DA What have you been working on recently?
NGM I’ve been really interested in marbling and limbs. I have a need to completely cover something in marbling and maybe put it in weird spaces. I’m into the idea of art in non-art spaces. There is this Instagram profile called Great Art in Ugly Rooms where they post pictures of famous artworks in motels or toilets or McDonald's, etc... It’s such a great concept! It goes as well with the idea that I put into my work of the value of art. Is it the piece? Is it where the piece is? Is it what has been said about the piece? I’m sceptical that it’s not the object itself at all. Maybe changing the context will enhance that?
DA Have you got any spaces in mind?
NGM Well the other day I put some clay sculptures in Sainsbury’s. I took some milk off the shelves and just displayed them.
DA Ah, brilliant!
NGM More than the display itself it was the peoples’ reactions. No one, literally no one, was weirded out that I was taking these big sculptures out of my bag, placing them there and looking at them. Everyone went through them to get their milk and went back to the queue. None of the Sainsbury’s people said anything. So that was surprising – no impact at all.
DA Wow, do you think they just were too busy to bother?
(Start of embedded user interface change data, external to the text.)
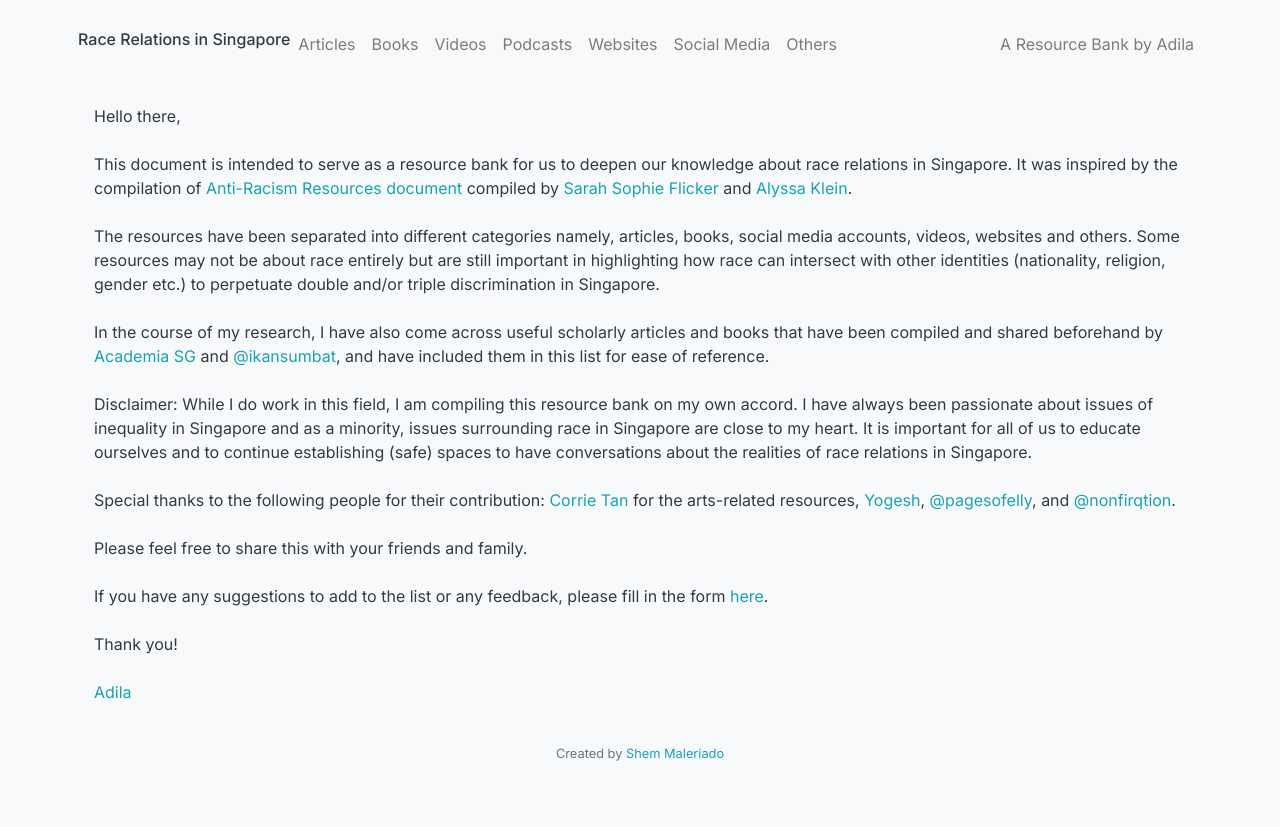
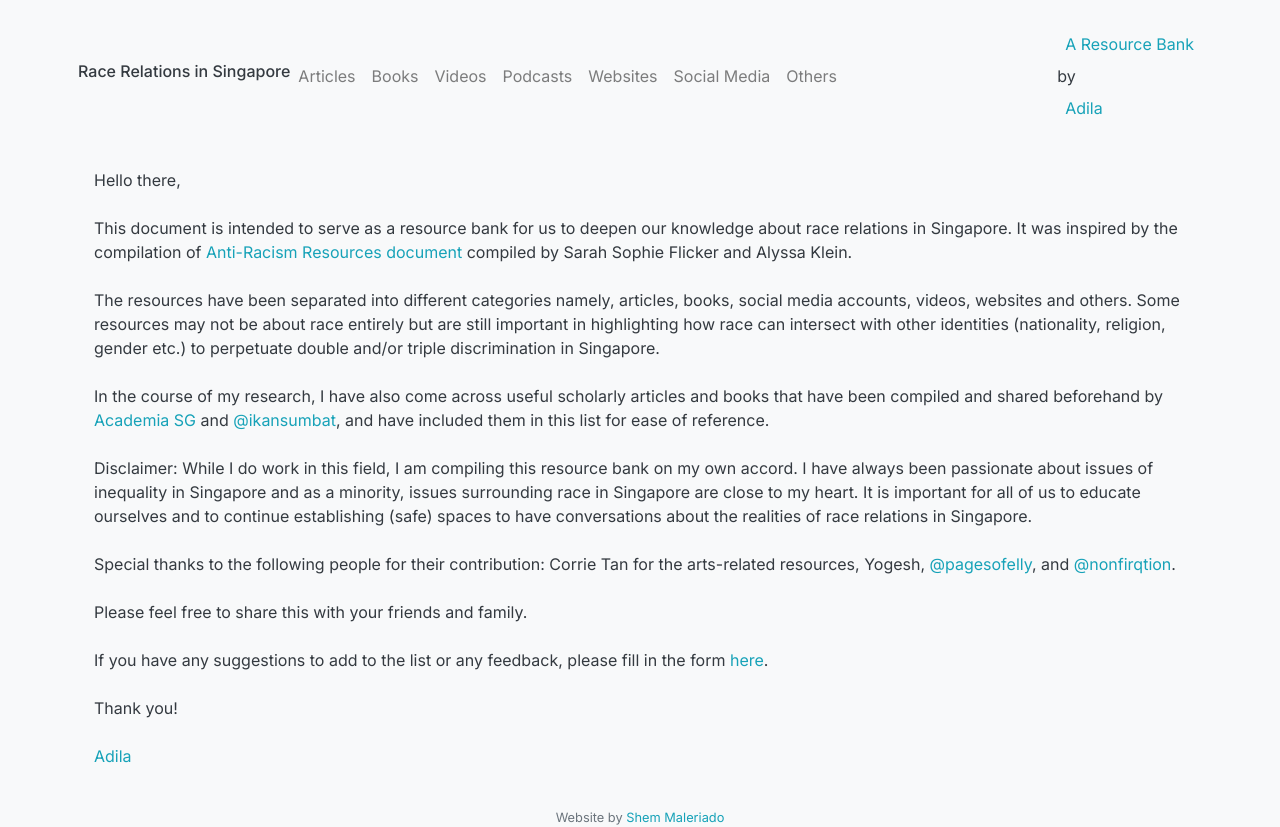
Before and after one commit to sheimoria/race-relations-in-sg, a Flask app: page / in a window 1280 px wide. Before the commit the page ends 761 px from the top, so only its background shows below. Run offline with Flask 2, Linux system fonts and the light colour scheme; some libraries are stand-ins or nearby versions.

Commit message:
Add files via upload

```diff
--- a/templates/index.html
+++ b/templates/index.html
@@ -15,31 +15,31 @@
                 Hello there,
                 <br>
                 <br>
-                This document is intended to serve as a resource bank for us to deepen our knowledge about race relations in Singapore. It was inspired by the compilation of <a class="text-info" href="">Anti-Racism Resources document</a> compiled by <a class="text-info" href="">Sarah Sophie Flicker</a> and <a class="text-info" href="">Alyssa Klein</a>.
+                This document is intended to serve as a resource bank for us to deepen our knowledge about race relations in Singapore. It was inspired by the compilation of <a class="text-info" href="bit.ly/ANTIRACISMRESOURCES">Anti-Racism Resources document</a> compiled by Sarah Sophie Flicker and Alyssa Klein.
                 <br>
                 <br>
                 The resources have been separated into different categories namely, articles, books, social media accounts, videos, websites and others. Some resources may not be about race entirely but are still important in highlighting how race can intersect with other identities (nationality, religion, gender etc.) to perpetuate double and/or triple discrimination in Singapore.
                 <br>
                 <br>
-                In the course of my research, I have also come across useful scholarly articles and books that have been compiled and shared beforehand by <a class="text-info" href="">Academia SG</a> and <a class="text-info" href="">@ikansumbat</a>, and have included them in this list for ease of reference.
+                In the course of my research, I have also come across useful scholarly articles and books that have been compiled and shared beforehand by <a class="text-info" href="https://www.academia.sg/">Academia SG</a> and <a class="text-info" href="https://twitter.com/ikansumbat?lang=en">@ikansumbat</a>, and have included them in this list for ease of reference.
                 <br>
                 <br>
                 Disclaimer: While I do work in this field, I am compiling this resource bank on my own accord. I have always been passionate about issues of inequality in Singapore and as a minority, issues surrounding race in Singapore are close to my heart. It is important for all of us to educate ourselves and to continue establishing (safe) spaces to have conversations about the realities of race relations in Singapore.
                 <br>
                 <br>
-                Special thanks to the following people for their contribution: <a class="text-info" href="">Corrie Tan</a> for the arts-related resources, <a class="text-info" href="">Yogesh</a>, <a class="text-info" href="">@pagesofelly</a>, and <a class="text-info" href="">@nonfirqtion</a>.
+                Special thanks to the following people for their contribution: Corrie Tan for the arts-related resources, Yogesh, <a class="text-info" href="https://www.instagram.com/pagesofelly/?hl=en">@pagesofelly</a>, and <a class="text-info" href="https://www.instagram.com/nonfirqtion/?hl=en">@nonfirqtion</a>.
                 <br>
                 <br>
                 Please feel free to share this with your friends and family.
                 <br>
                 <br>
-                If you have any suggestions to add to the list or any feedback, please fill in the form <a class="text-info" href="">here</a>.
+                If you have any suggestions to add to the list or any feedback, please fill in the form <a class="text-info" href="https://forms.gle/stgnm6FdhrZpMoi17">here</a>.
                 <br>
                 <br>
                 Thank you!
                 <br>
                 <br>
-                <a class="text-info" href="">Adila</a>
+                <a class="text-info" href="https://www.instagram.com/adila_s/?hl=en">Adila</a>
 
             </p>
 
--- a/templates/layout.html
+++ b/templates/layout.html
@@ -57,9 +57,8 @@
                 <ul class="navbar-nav ml-auto mt-2">
 
                     <li class="nav-item">
-                        <a class="nav-link"
-                            href="https://docs.google.com/spreadsheets/u/1/d/1VsoJpvVbRQjboAiCWU4gxO1TNzMTj0VFJ2I52BHlG1k/htmlview#">A
-                            Resource Bank by Adila</a>
+                        <a class="nav-link text-info" href="https://docs.google.com/spreadsheets/u/1/d/1VsoJpvVbRQjboAiCWU4gxO1TNzMTj0VFJ2I52BHlG1k/htmlview#">
+                            A Resource Bank</a> by <a class="nav-link text-info" href="https://www.instagram.com/adila_s/?hl=en">Adila</a>
                     </li>
 
                 </ul>
@@ -78,7 +77,7 @@
     </main>
 
     <footer class="small text-center text-muted">
-        Created by <a class="text-info" href="">Shem Maleriado</a>
+        Website by <a class="text-info" href="https://www.instagram.com/sheimoria/?hl=en">Shem Maleriado</a>
     </footer>
 
 </body>
```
They thought – Oh that’s weird – but didn’t think much of it. That’s so interesting.
NGM I don’t know if it’s something to do with England. If you see a horse riding a bicycle no one will look. They’re not surprised…It’s not like not surprised it’s very polite. I think it would really change if I did it in Spain. I want to try it and see the peoples' reactions.
DA I think you should do it again and you should film it.
NGM Yeah, I mean I have a Sainsbury’s next to my house, I can always use it. It’s my new gallery space.
DA They might start knowing you, 'Come along at 12 o’clock on a Sunday to see the sculpture in the milk fridge!'
NGM Maybe I should advertise it! Who knows! Free marketing.
DA What have you got planned for the future?
NGM Applying to more contests and getting more of those dreadful rejection emails. I’ve learnt that we have to live with that. It’s part of it. I was considering a Masters degree but I think that England is far too expensive and I think the masters is like a business. You cannot pay that much money to receive so little space and tuition. I just feels wrong. I’m against it but at the same time I feel like it’s the only way to do it. Maybe I’ll go back on my word and do a Masters. Maybe that’s the plan.